▶ **DATASET EXTRACT**:
= = =
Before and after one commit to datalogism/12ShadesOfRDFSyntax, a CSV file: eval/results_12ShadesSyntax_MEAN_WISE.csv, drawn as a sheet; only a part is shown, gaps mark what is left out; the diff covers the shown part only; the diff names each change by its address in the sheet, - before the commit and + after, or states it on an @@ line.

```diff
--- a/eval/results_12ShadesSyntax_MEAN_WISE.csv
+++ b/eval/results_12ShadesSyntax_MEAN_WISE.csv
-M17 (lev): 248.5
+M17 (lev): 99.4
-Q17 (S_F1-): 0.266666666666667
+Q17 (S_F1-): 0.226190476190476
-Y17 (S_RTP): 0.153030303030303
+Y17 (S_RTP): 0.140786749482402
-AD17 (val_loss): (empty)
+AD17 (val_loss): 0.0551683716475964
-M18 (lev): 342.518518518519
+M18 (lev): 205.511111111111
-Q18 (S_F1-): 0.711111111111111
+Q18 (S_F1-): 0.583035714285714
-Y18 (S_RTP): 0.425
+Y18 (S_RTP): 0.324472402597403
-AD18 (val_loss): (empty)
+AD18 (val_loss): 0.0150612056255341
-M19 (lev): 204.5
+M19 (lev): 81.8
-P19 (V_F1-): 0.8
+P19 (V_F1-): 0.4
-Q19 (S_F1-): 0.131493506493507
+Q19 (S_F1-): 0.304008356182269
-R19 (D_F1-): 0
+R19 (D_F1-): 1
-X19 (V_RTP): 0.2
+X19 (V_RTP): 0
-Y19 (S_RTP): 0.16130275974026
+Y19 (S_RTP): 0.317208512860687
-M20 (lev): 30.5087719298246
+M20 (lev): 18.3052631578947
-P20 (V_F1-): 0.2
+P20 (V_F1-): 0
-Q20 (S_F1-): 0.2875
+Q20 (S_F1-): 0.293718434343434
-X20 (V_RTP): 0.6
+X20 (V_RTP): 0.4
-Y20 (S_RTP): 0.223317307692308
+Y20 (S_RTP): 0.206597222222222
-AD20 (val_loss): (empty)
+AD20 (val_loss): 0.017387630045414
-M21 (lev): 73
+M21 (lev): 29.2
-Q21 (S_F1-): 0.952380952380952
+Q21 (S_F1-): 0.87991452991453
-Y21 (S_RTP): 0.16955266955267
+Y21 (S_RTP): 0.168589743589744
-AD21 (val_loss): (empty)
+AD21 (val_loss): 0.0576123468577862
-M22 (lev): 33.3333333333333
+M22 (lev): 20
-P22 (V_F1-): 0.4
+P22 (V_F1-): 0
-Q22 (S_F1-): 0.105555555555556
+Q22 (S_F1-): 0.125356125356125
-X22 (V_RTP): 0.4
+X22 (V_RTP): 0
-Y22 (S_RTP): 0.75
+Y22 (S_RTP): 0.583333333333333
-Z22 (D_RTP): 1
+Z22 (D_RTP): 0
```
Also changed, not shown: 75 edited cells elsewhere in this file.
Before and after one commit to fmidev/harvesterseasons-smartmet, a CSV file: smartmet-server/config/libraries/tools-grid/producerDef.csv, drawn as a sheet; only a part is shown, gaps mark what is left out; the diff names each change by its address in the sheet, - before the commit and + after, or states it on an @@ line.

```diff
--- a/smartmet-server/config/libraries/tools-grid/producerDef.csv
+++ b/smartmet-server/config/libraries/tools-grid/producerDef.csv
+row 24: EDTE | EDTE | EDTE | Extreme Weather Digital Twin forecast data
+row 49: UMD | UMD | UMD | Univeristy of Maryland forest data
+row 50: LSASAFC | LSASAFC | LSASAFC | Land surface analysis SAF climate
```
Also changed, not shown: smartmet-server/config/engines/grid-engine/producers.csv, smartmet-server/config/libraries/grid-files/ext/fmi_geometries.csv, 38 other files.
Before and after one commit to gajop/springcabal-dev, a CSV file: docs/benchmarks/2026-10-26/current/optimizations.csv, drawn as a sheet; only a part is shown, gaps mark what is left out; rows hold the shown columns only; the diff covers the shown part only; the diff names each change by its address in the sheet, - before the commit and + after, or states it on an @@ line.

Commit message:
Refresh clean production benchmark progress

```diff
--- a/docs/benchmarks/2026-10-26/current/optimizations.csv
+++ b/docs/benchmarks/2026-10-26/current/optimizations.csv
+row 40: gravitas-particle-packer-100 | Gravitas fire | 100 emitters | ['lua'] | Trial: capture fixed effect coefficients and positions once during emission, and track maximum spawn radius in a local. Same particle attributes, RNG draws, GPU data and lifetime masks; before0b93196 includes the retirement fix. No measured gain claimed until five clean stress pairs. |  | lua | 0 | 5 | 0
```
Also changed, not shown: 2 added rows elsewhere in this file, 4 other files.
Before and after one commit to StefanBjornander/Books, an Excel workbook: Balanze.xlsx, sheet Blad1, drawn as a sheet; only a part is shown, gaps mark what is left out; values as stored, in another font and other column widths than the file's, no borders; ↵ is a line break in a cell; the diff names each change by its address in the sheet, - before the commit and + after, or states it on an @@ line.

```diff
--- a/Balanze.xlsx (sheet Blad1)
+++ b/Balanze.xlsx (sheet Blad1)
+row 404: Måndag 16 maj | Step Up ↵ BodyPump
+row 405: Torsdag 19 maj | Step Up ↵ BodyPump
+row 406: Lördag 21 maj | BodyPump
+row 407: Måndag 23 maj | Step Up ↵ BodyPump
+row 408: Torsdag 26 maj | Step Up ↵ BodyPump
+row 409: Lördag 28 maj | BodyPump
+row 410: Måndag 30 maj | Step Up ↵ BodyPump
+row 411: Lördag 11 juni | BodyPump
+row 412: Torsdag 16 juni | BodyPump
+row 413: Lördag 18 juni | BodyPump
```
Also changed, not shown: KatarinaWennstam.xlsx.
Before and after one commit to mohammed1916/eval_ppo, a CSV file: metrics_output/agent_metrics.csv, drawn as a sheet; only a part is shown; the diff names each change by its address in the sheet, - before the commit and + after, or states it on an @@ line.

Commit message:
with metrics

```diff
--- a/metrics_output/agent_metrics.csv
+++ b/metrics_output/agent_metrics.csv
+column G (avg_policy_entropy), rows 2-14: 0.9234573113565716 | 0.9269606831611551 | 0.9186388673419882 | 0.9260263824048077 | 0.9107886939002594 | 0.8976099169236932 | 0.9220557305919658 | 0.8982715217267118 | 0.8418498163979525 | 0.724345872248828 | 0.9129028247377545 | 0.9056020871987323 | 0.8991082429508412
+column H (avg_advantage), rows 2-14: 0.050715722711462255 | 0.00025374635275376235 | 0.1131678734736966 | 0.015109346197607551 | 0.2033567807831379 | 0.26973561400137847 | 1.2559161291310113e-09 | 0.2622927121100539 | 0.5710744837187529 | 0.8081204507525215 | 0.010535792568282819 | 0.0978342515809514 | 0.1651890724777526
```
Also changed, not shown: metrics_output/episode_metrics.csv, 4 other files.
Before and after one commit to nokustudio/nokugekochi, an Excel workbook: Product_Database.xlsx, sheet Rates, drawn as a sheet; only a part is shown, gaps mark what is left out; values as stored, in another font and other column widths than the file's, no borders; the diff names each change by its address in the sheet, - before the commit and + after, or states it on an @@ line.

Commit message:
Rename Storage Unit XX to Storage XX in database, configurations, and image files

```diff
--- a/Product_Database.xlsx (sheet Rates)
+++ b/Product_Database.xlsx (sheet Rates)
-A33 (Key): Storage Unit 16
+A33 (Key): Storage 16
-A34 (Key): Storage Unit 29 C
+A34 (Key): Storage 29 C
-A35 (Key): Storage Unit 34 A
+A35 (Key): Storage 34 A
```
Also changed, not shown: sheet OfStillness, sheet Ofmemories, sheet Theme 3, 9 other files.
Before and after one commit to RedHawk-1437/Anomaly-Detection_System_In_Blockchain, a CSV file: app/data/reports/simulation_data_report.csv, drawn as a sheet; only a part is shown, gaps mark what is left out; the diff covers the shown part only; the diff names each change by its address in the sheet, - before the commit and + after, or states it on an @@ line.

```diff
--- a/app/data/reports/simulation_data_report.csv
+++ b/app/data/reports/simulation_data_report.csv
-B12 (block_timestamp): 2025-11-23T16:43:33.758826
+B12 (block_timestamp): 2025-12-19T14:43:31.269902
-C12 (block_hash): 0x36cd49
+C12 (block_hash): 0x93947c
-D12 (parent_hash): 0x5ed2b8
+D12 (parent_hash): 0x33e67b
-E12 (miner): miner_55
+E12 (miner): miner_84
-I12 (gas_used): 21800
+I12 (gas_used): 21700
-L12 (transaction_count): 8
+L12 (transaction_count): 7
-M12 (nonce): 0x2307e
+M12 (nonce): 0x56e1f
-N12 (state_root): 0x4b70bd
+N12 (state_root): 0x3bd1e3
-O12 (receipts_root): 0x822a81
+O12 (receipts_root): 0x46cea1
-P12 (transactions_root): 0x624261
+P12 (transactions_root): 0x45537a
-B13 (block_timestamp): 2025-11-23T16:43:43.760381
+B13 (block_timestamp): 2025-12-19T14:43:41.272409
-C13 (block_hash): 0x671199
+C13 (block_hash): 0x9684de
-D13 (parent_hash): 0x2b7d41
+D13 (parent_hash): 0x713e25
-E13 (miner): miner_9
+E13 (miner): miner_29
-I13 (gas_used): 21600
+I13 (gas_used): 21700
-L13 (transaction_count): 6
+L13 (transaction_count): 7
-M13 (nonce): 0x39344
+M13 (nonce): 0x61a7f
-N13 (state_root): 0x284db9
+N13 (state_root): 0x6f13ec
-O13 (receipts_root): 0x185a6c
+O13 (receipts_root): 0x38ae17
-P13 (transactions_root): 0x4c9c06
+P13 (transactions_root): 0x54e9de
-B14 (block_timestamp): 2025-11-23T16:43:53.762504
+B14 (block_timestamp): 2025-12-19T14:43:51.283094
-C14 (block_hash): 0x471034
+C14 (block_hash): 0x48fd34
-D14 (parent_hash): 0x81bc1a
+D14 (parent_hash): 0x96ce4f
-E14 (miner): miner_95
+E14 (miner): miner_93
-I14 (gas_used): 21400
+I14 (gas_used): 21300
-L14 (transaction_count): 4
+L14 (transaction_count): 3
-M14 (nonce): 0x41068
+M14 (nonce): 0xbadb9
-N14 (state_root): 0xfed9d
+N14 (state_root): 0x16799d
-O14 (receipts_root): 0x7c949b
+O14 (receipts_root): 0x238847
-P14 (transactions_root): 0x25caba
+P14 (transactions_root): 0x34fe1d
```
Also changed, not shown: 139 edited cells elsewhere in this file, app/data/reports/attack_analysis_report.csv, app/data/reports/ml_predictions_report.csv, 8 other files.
= = =
▶ **GOAL OF THE EXERCISE**:
Your task is to list each line of the records with the word "miner".

▶ **SOLUTION TO THE PROBLEM**:
-E12 (miner): miner_55
+E12 (miner): miner_84
-E13 (miner): miner_9
+E13 (miner): miner_29
-E14 (miner): miner_95
+E14 (miner): miner_93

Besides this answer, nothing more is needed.